BEGIN Exercise data
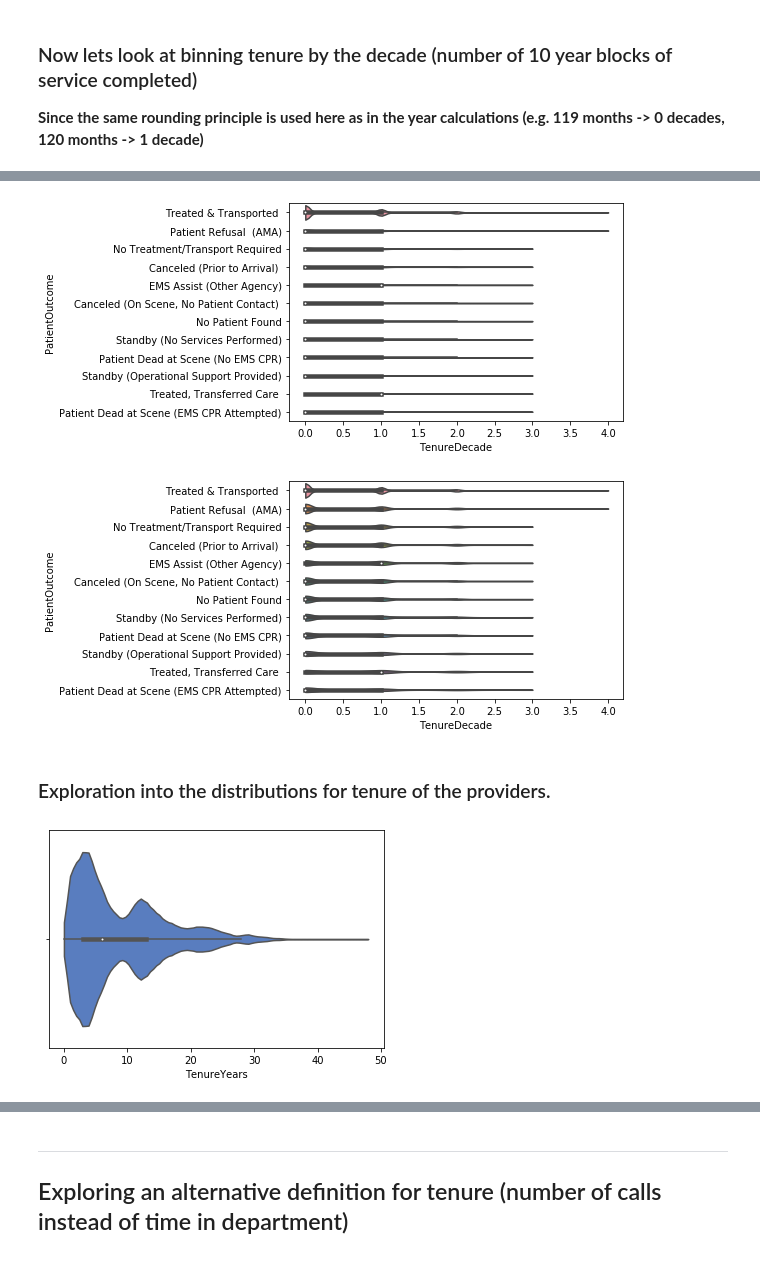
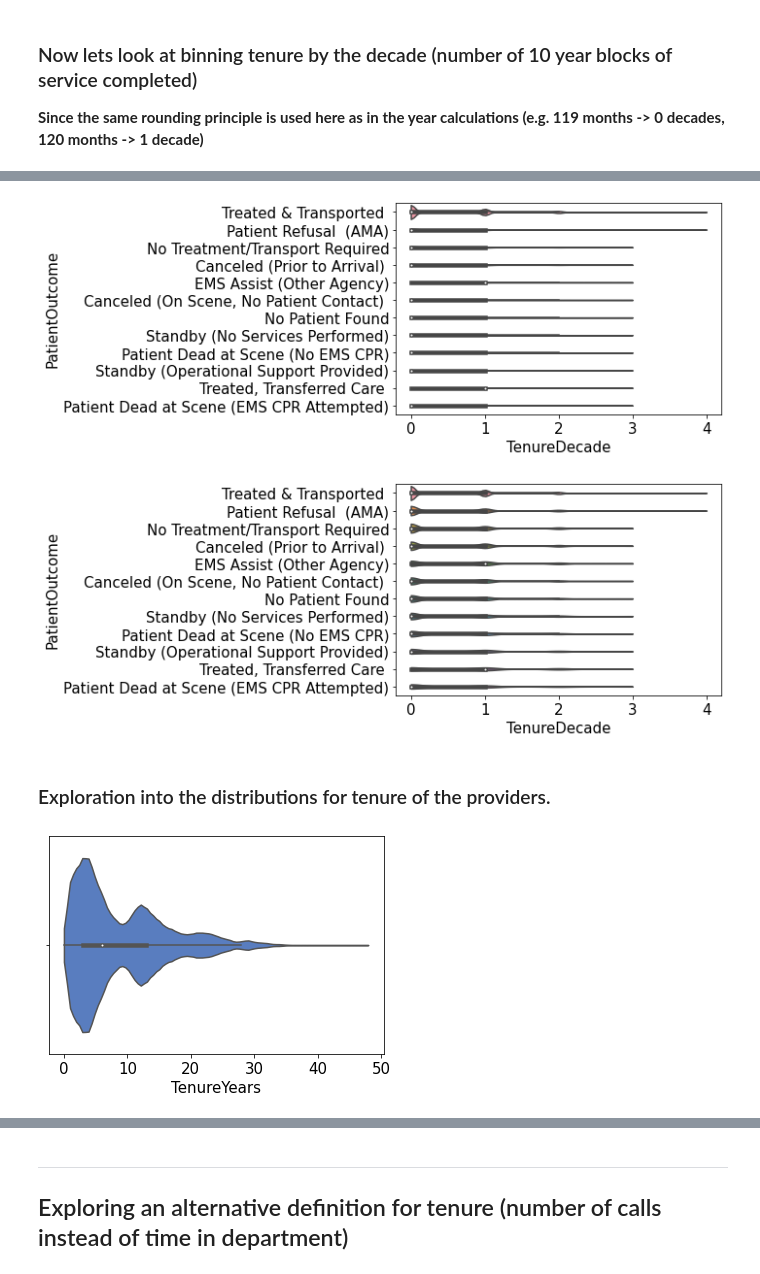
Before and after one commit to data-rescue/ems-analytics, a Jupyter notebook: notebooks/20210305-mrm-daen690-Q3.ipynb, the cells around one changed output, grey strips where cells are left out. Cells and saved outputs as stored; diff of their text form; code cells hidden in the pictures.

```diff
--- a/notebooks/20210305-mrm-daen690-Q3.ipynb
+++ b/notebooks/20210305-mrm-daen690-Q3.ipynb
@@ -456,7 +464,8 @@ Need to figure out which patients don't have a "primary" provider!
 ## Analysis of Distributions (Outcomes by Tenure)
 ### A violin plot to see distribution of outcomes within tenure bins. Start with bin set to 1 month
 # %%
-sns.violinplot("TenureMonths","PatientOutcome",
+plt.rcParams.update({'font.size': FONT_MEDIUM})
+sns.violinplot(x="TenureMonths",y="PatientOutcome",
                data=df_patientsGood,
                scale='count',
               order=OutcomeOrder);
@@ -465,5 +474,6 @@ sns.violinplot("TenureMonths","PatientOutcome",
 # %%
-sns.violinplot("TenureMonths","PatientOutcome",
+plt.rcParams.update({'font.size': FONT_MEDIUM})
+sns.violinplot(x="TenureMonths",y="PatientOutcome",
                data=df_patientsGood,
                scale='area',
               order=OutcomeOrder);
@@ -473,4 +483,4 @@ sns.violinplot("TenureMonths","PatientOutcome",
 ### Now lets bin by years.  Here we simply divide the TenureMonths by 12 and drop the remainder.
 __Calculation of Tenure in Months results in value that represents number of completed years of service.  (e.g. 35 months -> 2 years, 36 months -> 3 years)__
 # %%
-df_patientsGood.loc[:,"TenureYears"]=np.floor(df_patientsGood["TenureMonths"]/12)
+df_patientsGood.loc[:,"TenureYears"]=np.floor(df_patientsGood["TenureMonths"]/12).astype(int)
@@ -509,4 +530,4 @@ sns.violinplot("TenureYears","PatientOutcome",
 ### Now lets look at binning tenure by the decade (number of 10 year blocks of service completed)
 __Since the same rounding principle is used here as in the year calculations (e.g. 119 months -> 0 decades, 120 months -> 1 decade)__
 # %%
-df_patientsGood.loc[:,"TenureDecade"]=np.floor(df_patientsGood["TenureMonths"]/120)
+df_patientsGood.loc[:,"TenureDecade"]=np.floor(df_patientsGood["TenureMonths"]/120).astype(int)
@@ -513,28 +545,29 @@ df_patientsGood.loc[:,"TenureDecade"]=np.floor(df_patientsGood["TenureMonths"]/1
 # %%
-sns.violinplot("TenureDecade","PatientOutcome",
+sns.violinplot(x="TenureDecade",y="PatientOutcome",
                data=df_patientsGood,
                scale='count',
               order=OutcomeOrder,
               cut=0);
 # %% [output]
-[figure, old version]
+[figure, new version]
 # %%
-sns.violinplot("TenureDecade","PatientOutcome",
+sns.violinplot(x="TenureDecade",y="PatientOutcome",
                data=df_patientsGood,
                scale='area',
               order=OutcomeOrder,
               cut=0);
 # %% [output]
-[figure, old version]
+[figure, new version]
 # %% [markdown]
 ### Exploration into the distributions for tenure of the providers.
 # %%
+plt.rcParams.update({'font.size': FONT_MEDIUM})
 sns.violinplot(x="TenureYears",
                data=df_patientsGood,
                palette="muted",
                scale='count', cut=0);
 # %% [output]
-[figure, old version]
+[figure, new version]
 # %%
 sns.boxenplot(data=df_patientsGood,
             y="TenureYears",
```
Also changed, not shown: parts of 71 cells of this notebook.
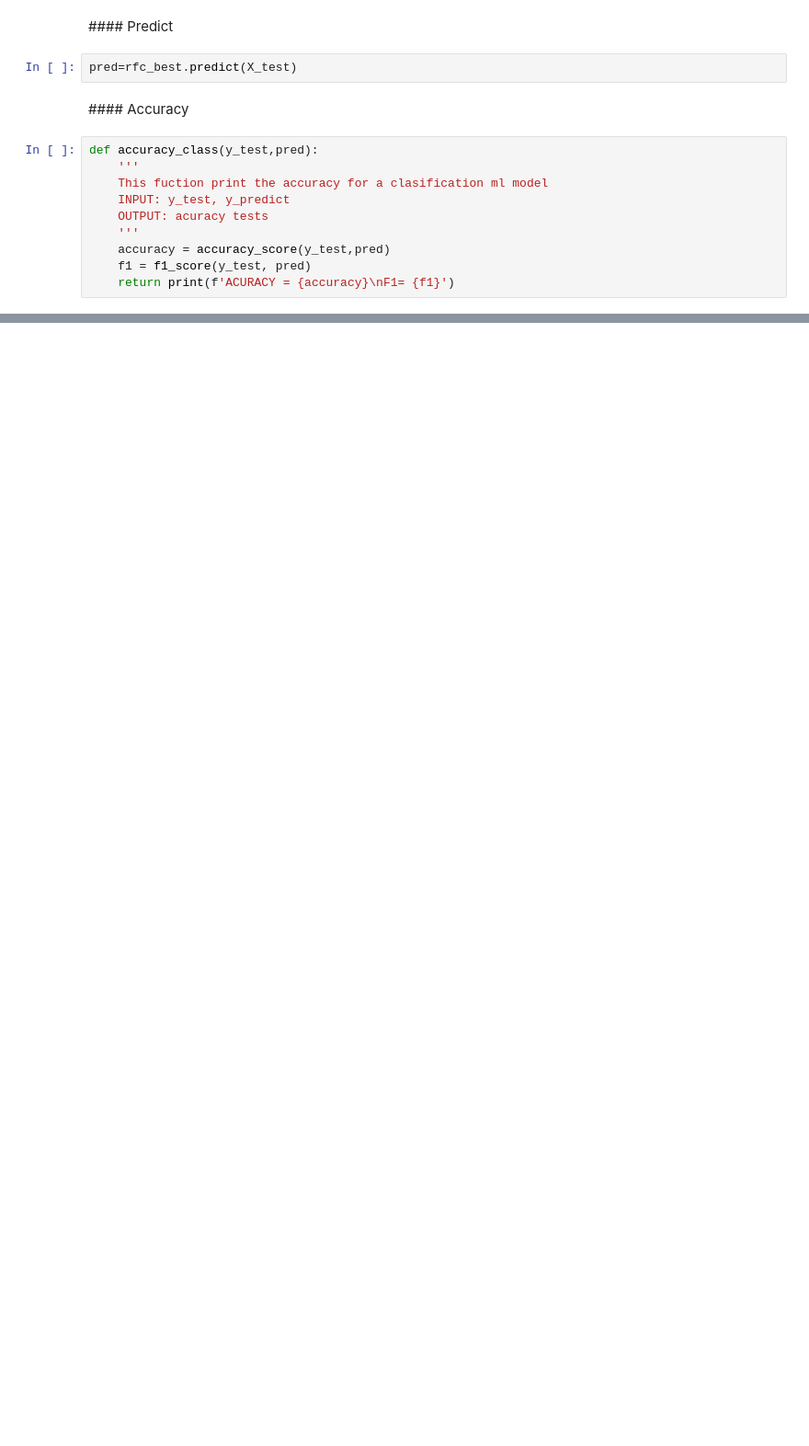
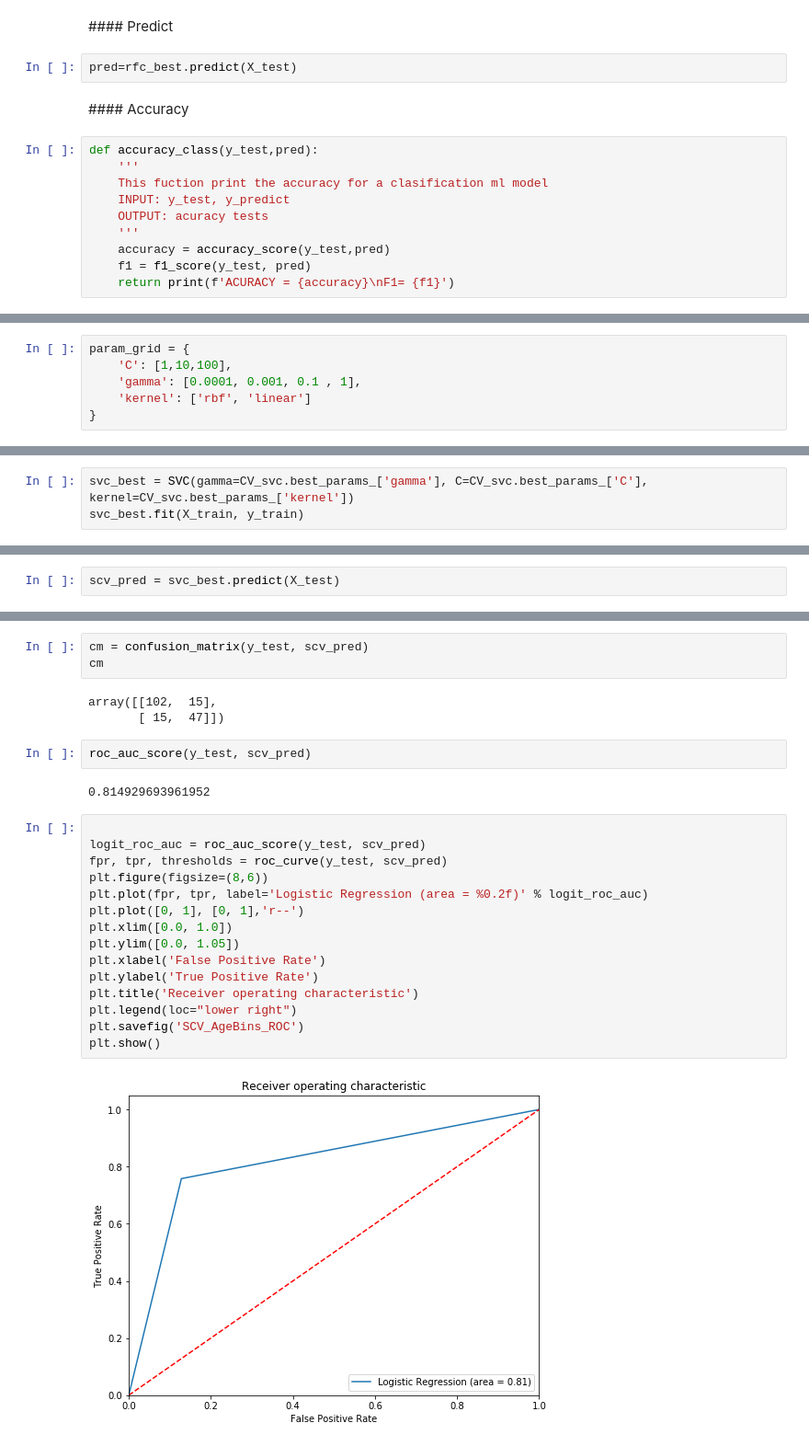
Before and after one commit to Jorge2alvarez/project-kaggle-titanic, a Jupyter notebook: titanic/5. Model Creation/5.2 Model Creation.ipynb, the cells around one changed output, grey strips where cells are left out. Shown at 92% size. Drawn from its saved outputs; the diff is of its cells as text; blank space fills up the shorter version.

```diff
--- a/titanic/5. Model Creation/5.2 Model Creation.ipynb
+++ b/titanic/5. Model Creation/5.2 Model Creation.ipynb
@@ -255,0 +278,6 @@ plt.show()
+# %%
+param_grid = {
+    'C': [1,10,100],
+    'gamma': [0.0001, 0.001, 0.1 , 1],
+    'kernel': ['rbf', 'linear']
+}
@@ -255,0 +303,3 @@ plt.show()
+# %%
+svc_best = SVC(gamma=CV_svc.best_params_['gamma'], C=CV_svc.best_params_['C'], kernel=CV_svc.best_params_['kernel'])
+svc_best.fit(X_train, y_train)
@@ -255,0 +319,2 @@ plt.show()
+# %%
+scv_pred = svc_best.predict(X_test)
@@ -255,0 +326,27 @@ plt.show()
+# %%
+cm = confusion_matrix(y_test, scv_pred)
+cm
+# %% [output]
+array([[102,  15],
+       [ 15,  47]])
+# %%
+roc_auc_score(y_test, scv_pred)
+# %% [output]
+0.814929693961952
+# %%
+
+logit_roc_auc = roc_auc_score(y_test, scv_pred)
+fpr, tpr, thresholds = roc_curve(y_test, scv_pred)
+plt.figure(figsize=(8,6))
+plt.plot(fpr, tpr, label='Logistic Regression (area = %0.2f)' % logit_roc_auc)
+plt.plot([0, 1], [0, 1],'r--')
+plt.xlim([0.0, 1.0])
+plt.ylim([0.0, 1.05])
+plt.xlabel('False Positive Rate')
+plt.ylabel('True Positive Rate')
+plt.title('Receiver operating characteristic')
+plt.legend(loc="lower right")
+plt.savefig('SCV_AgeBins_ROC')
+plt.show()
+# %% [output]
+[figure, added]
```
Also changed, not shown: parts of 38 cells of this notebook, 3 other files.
END Exercise data
**Your task**
Pictures do not belong in the copy; repeat the rest of the listing exactly.

**Worked solution**
Before and after one commit to data-rescue/ems-analytics, a Jupyter notebook: notebooks/20210305-mrm-daen690-Q3.ipynb, the cells around one changed output, grey strips where cells are left out. Cells and saved outputs as stored; diff of their text form; code cells hidden in the pictures.

```diff
--- a/notebooks/20210305-mrm-daen690-Q3.ipynb
+++ b/notebooks/20210305-mrm-daen690-Q3.ipynb
@@ -456,7 +464,8 @@ Need to figure out which patients don't have a "primary" provider!
 ## Analysis of Distributions (Outcomes by Tenure)
 ### A violin plot to see distribution of outcomes within tenure bins. Start with bin set to 1 month
 # %%
-sns.violinplot("TenureMonths","PatientOutcome",
+plt.rcParams.update({'font.size': FONT_MEDIUM})
+sns.violinplot(x="TenureMonths",y="PatientOutcome",
                data=df_patientsGood,
                scale='count',
               order=OutcomeOrder);
@@ -465,5 +474,6 @@ sns.violinplot("TenureMonths","PatientOutcome",
 # %%
-sns.violinplot("TenureMonths","PatientOutcome",
+plt.rcParams.update({'font.size': FONT_MEDIUM})
+sns.violinplot(x="TenureMonths",y="PatientOutcome",
                data=df_patientsGood,
                scale='area',
               order=OutcomeOrder);
@@ -473,4 +483,4 @@ sns.violinplot("TenureMonths","PatientOutcome",
 ### Now lets bin by years.  Here we simply divide the TenureMonths by 12 and drop the remainder.
 __Calculation of Tenure in Months results in value that represents number of completed years of service.  (e.g. 35 months -> 2 years, 36 months -> 3 years)__
 # %%
-df_patientsGood.loc[:,"TenureYears"]=np.floor(df_patientsGood["TenureMonths"]/12)
+df_patientsGood.loc[:,"TenureYears"]=np.floor(df_patientsGood["TenureMonths"]/12).astype(int)
@@ -509,4 +530,4 @@ sns.violinplot("TenureYears","PatientOutcome",
 ### Now lets look at binning tenure by the decade (number of 10 year blocks of service completed)
 __Since the same rounding principle is used here as in the year calculations (e.g. 119 months -> 0 decades, 120 months -> 1 decade)__
 # %%
-df_patientsGood.loc[:,"TenureDecade"]=np.floor(df_patientsGood["TenureMonths"]/120)
+df_patientsGood.loc[:,"TenureDecade"]=np.floor(df_patientsGood["TenureMonths"]/120).astype(int)
@@ -513,28 +545,29 @@ df_patientsGood.loc[:,"TenureDecade"]=np.floor(df_patientsGood["TenureMonths"]/1
 # %%
-sns.violinplot("TenureDecade","PatientOutcome",
+sns.violinplot(x="TenureDecade",y="PatientOutcome",
                data=df_patientsGood,
                scale='count',
               order=OutcomeOrder,
               cut=0);
 # %% [output]
-[figure, old version]
+[figure, new version]
 # %%
-sns.violinplot("TenureDecade","PatientOutcome",
+sns.violinplot(x="TenureDecade",y="PatientOutcome",
                data=df_patientsGood,
                scale='area',
               order=OutcomeOrder,
               cut=0);
 # %% [output]
-[figure, old version]
+[figure, new version]
 # %% [markdown]
 ### Exploration into the distributions for tenure of the providers.
 # %%
+plt.rcParams.update({'font.size': FONT_MEDIUM})
 sns.violinplot(x="TenureYears",
                data=df_patientsGood,
                palette="muted",
                scale='count', cut=0);
 # %% [output]
-[figure, old version]
+[figure, new version]
 # %%
 sns.boxenplot(data=df_patientsGood,
             y="TenureYears",
```
Also changed, not shown: parts of 71 cells of this notebook.
Before and after one commit to Jorge2alvarez/project-kaggle-titanic, a Jupyter notebook: titanic/5. Model Creation/5.2 Model Creation.ipynb, the cells around one changed output, grey strips where cells are left out. Shown at 92% size. Drawn from its saved outputs; the diff is of its cells as text; blank space fills up the shorter version.

```diff
--- a/titanic/5. Model Creation/5.2 Model Creation.ipynb
+++ b/titanic/5. Model Creation/5.2 Model Creation.ipynb
@@ -255,0 +278,6 @@ plt.show()
+# %%
+param_grid = {
+    'C': [1,10,100],
+    'gamma': [0.0001, 0.001, 0.1 , 1],
+    'kernel': ['rbf', 'linear']
+}
@@ -255,0 +303,3 @@ plt.show()
+# %%
+svc_best = SVC(gamma=CV_svc.best_params_['gamma'], C=CV_svc.best_params_['C'], kernel=CV_svc.best_params_['kernel'])
+svc_best.fit(X_train, y_train)
@@ -255,0 +319,2 @@ plt.show()
+# %%
+scv_pred = svc_best.predict(X_test)
@@ -255,0 +326,27 @@ plt.show()
+# %%
+cm = confusion_matrix(y_test, scv_pred)
+cm
+# %% [output]
+array([[102,  15],
+       [ 15,  47]])
+# %%
+roc_auc_score(y_test, scv_pred)
+# %% [output]
+0.814929693961952
+# %%
+
+logit_roc_auc = roc_auc_score(y_test, scv_pred)
+fpr, tpr, thresholds = roc_curve(y_test, scv_pred)
+plt.figure(figsize=(8,6))
+plt.plot(fpr, tpr, label='Logistic Regression (area = %0.2f)' % logit_roc_auc)
+plt.plot([0, 1], [0, 1],'r--')
+plt.xlim([0.0, 1.0])
+plt.ylim([0.0, 1.05])
+plt.xlabel('False Positive Rate')
+plt.ylabel('True Positive Rate')
+plt.title('Receiver operating characteristic')
+plt.legend(loc="lower right")
+plt.savefig('SCV_AgeBins_ROC')
+plt.show()
+# %% [output]
+[figure, added]
```
Also changed, not shown: parts of 38 cells of this notebook, 3 other files.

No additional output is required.